In Oulu, the guild of Mechanical Engineering organizes an event in Laskiainen Tuesday, starting with a charity event where the proceeds are donated. After that, a sledding event in Raksila, at Reikunmäki hill takes place. During the first part of the event, teams compete in a sledding race. After that, the demonstrative class follows, in which customized sleds compete in terms of creativity and speed. After all the races and demonstrations, the hill is open for anyone to enjoy some sledding. The event culminates in an afterski party downtown. Did you miss this year’s sledding event? Check out our gallery! (Sources: Laskiainen Event Page, Nordic Recipe Archive)
Historically, not much is known about the real origin of Valentine’s day. It might have religious origins, which explains the “Saint” in St. Valentine. The most popular story is that Roman Emperor Claudius II believed single men made better soldiers and thus forbid them to marry. A priest named Valentine started performing marriages in secret, which led to his execution.
In Finland, Valentine’s Day is known as Friendship Day (ystävänpäivä). This day does not usually have the romantic overtones it has in other parts of the world. Instead, it is the perfect day to show your friends how much they mean to you by giving them small gifts or sending them postcards.
A little less known gem from February is the The Day of Finnish Culture or Kalevala Day, which is celebrated on the 28th of February. This day is special, as it is the day when Elias Lönnrot, author of the Kalevala, wrote the foreword of this epic poetry compilation in 1835. This day is also a flag-raising day for Finland.
The Kalevala day is an important day not only for Oulu, but also for Finland, as the book itself represents Finnish identity, language and culture. Even though there is not a fixed happening every year, you should keep your eyes open, as there may be cultural events organized by the City of Oulu or the Library of Oulu. Why not organize your own cultural event to show your Finnish pride, even if you’re not a Finn! (Sources: Embassy of Finland Bucharest, Kirjastot.fi)

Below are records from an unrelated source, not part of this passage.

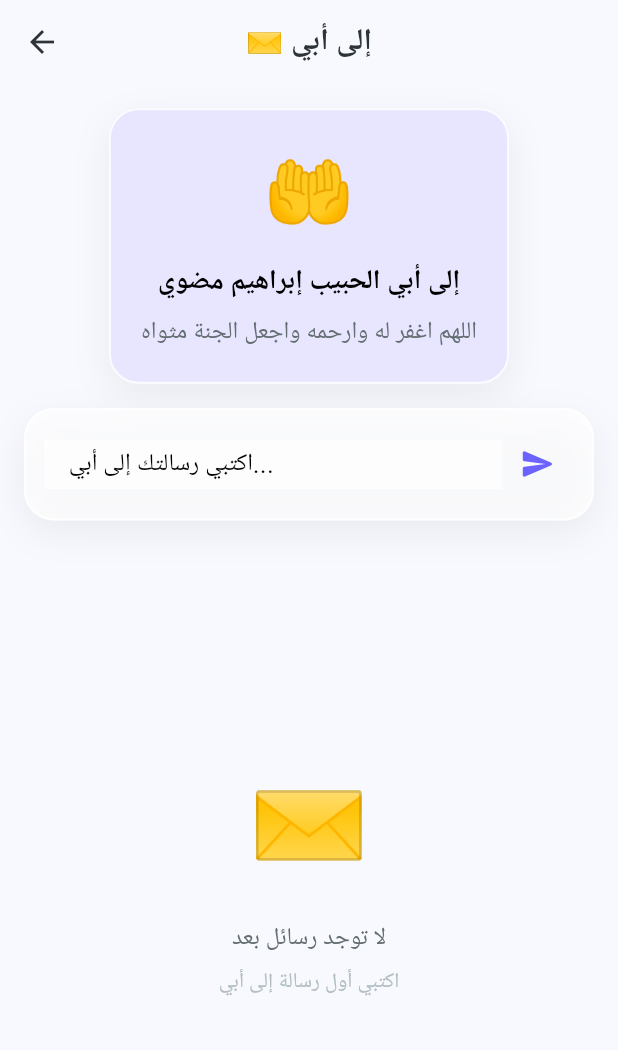
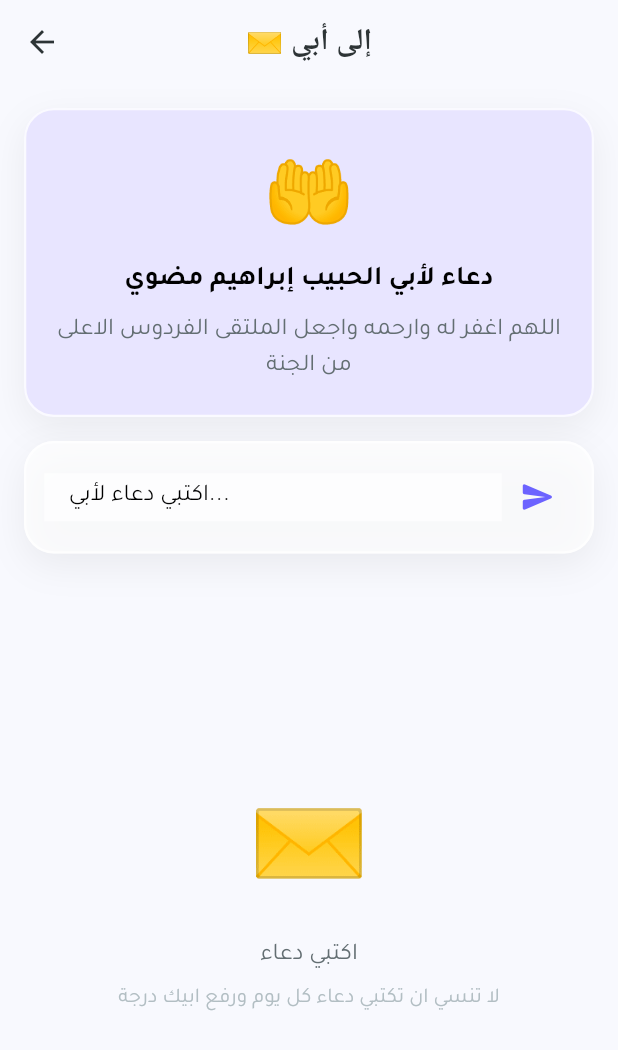
Before and after one commit to ehabhbk/esraa_app, a Flutter app: the LetterToFatherScreen screen opened directly, on a phone screen of 412 x 824 dp. Shown: the top 1050 px of the screen. Run offline on Flutter 3.47's test engine with Material 3 defaults, Android fonts, the phone set to English and light mode, and no system bars; our stand-ins replace fl_chart, flutter_animate, flutter_local_notifications, shared_preferences, sqflite; accounts and stored records are empty.

Commit message:
update screens

```diff
--- a/lib/main.dart
+++ b/lib/main.dart
@@ -1,4 +1,5 @@
 import 'package:flutter/material.dart';
+import 'package:intl/date_symbol_data_local.dart';
 import 'package:provider/provider.dart';
 import 'app.dart';
 import 'providers/mood_provider.dart';
@@ -15,6 +16,7 @@ import 'services/database_service.dart';
 
 void main() async {
   WidgetsFlutterBinding.ensureInitialized();
+  await initializeDateFormatting('ar', null);
   await DatabaseService.database;
   await NotificationService.init();
   final settings = SettingsProvider();
--- a/lib/screens/letter_to_father_screen.dart
+++ b/lib/screens/letter_to_father_screen.dart
@@ -39,7 +39,7 @@ class _LetterToFatherScreenState extends State<LetterToFatherScreen> {
     _controller.clear();
     ScaffoldMessenger.of(context).showSnackBar(
       const SnackBar(
-        content: Text('🤲 تم إرسال الرسالة'),
+        content: Text('🤲 تقبل الله ورفع الله ابي درجة'),
         backgroundColor: AppColors.success,
       ),
     );
@@ -62,7 +62,7 @@ class _LetterToFatherScreenState extends State<LetterToFatherScreen> {
                     Text('🤲', style: TextStyle(fontSize: 48)),
                     SizedBox(height: 12),
                     Text(
-                      'إلى أبي الحبيب إبراهيم مضوي',
+                      'دعاء لأبي الحبيب إبراهيم مضوي',
                       style: TextStyle(
                         fontSize: 18,
                         fontWeight: FontWeight.bold,
@@ -70,7 +70,7 @@ class _LetterToFatherScreenState extends State<LetterToFatherScreen> {
                     ),
                     SizedBox(height: 8),
                     Text(
-                      'اللهم اغفر له وارحمه واجعل الجنة مثواه',
+                      'اللهم اغفر له وارحمه واجعل الملتقى الفردوس الاعلى من الجنة',
                       textAlign: TextAlign.center,
                       style: TextStyle(
                         fontSize: 16,
@@ -92,7 +92,7 @@ class _LetterToFatherScreenState extends State<LetterToFatherScreen> {
                           controller: _controller,
                           maxLines: null,
                           decoration: const InputDecoration(
-                            hintText: 'اكتبي رسالتك إلى أبي...',
+                            hintText: 'اكتبي دعاء لأبي...',
                             isDense: true,
                             border: InputBorder.none,
                           ),
@@ -114,11 +114,11 @@ class _LetterToFatherScreenState extends State<LetterToFatherScreen> {
                       const EdgeInsets.symmetric(horizontal: 16, vertical: 8),
                   child: Row(
                     children: [
-                      const Text('الرسائل السابقة',
+                      const Text('الادعية السابقة',
                           style: TextStyle(
                               fontSize: 16, fontWeight: FontWeight.bold)),
                       const Spacer(),
-                      Text('${letters.length} رسالة',
+                      Text('${letters.length} دعاء',
                           style: const TextStyle(
                               color: AppColors.textSecondary)),
                     ],
@@ -133,7 +133,7 @@ class _LetterToFatherScreenState extends State<LetterToFatherScreen> {
                             Text('✉️', style: TextStyle(fontSize: 64)),
                             SizedBox(height: 16),
                             Text(
-                              'لا توجد رسائل بعد',
+                              'اكتبي دعاء',
                               style: TextStyle(
                                 fontSize: 16,
                                 color: AppColors.textSecondary,
@@ -141,7 +141,7 @@ class _LetterToFatherScreenState extends State<LetterToFatherScreen> {
                             ),
                             SizedBox(height: 8),
                             Text(
-                              'اكتبي أول رسالة إلى أبي',
+                              'لا تنسي ان تكتبي دعاء كل يوم ورفع ابيك درجة',
                               style: TextStyle(color: AppColors.textLight),
                             ),
                           ],
--- a/lib/theme/app_theme.dart
+++ b/lib/theme/app_theme.dart
@@ -1,9 +1,8 @@
 import 'package:flutter/material.dart';
-import 'package:google_fonts/google_fonts.dart';
 import 'app_colors.dart';
 
 class AppTheme {
-  static String get _fontFamily => GoogleFonts.tajawal().fontFamily!;
+  static const String _fontFamily = 'Tajawal';
 
   static ThemeData get lightTheme {
     return ThemeData(
```
Also changed, not shown: lib/screens/settings_screen.dart (+5 -5 lines), pubspec.yaml (+10 -3 lines), assets/fonts/Tajawal-Bold.ttf (added), assets/fonts/Tajawal-Medium.ttf (added), assets/fonts/Tajawal-Regular.ttf (added), pubspec.lock, 23 other files.
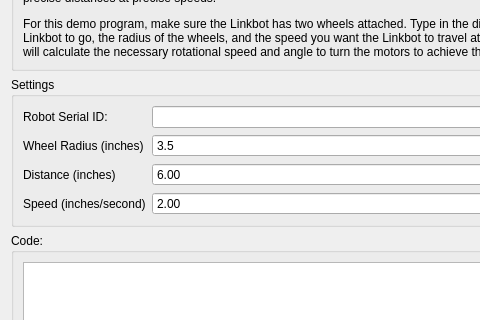
Old version of the form move_dialog.ui in the repository davidko/LinkbotPythonDemo; both pictures show x 0 to 480 and y 123 to 443 of the 627 by 652 pixel window.
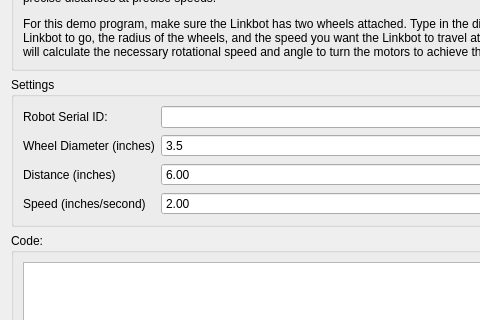
New version of the form.

Commit message: Fixed diameter/radius typo

Diff of the .ui file:
```diff
--- a/move_dialog.ui
+++ b/move_dialog.ui
@@ -96,7 +96,7 @@
       <item row="1" column="0">
        <widget class="QLabel" name="label_4">
         <property name="text">
-         <string>Wheel Radius (inches)</string>
+         <string>Wheel Diameter (inches)</string>
         </property>
        </widget>
       </item>
```
The commit also changes 3 other files.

The time Earth takes 365 days and 6 hours to make its revolution around the Sun. Instead of having a very short day at the end of the year, we wait for every fourth year and add an additional day to February.
As with most things, there are various beliefs and customs surrounding this date. For example, a person born in this day – a leaper – would be believed to be favoured by fortune or be innately talented.
One of the most common belief is that this is the only day when ladies can propose to their gentlemen. Should the gentleman refuse the proposal, he would be obliged to compensate the lady with money and garments.
Naturally, in today’s more civilized society, anyone can propose to anyone, and some couples might use that specific day not only to propose, but also to get married. The next leap year will be on 2020. So ladies and gents, get those rings ready by then. (Sources: Telegraph, Snopes, TimeAndDate)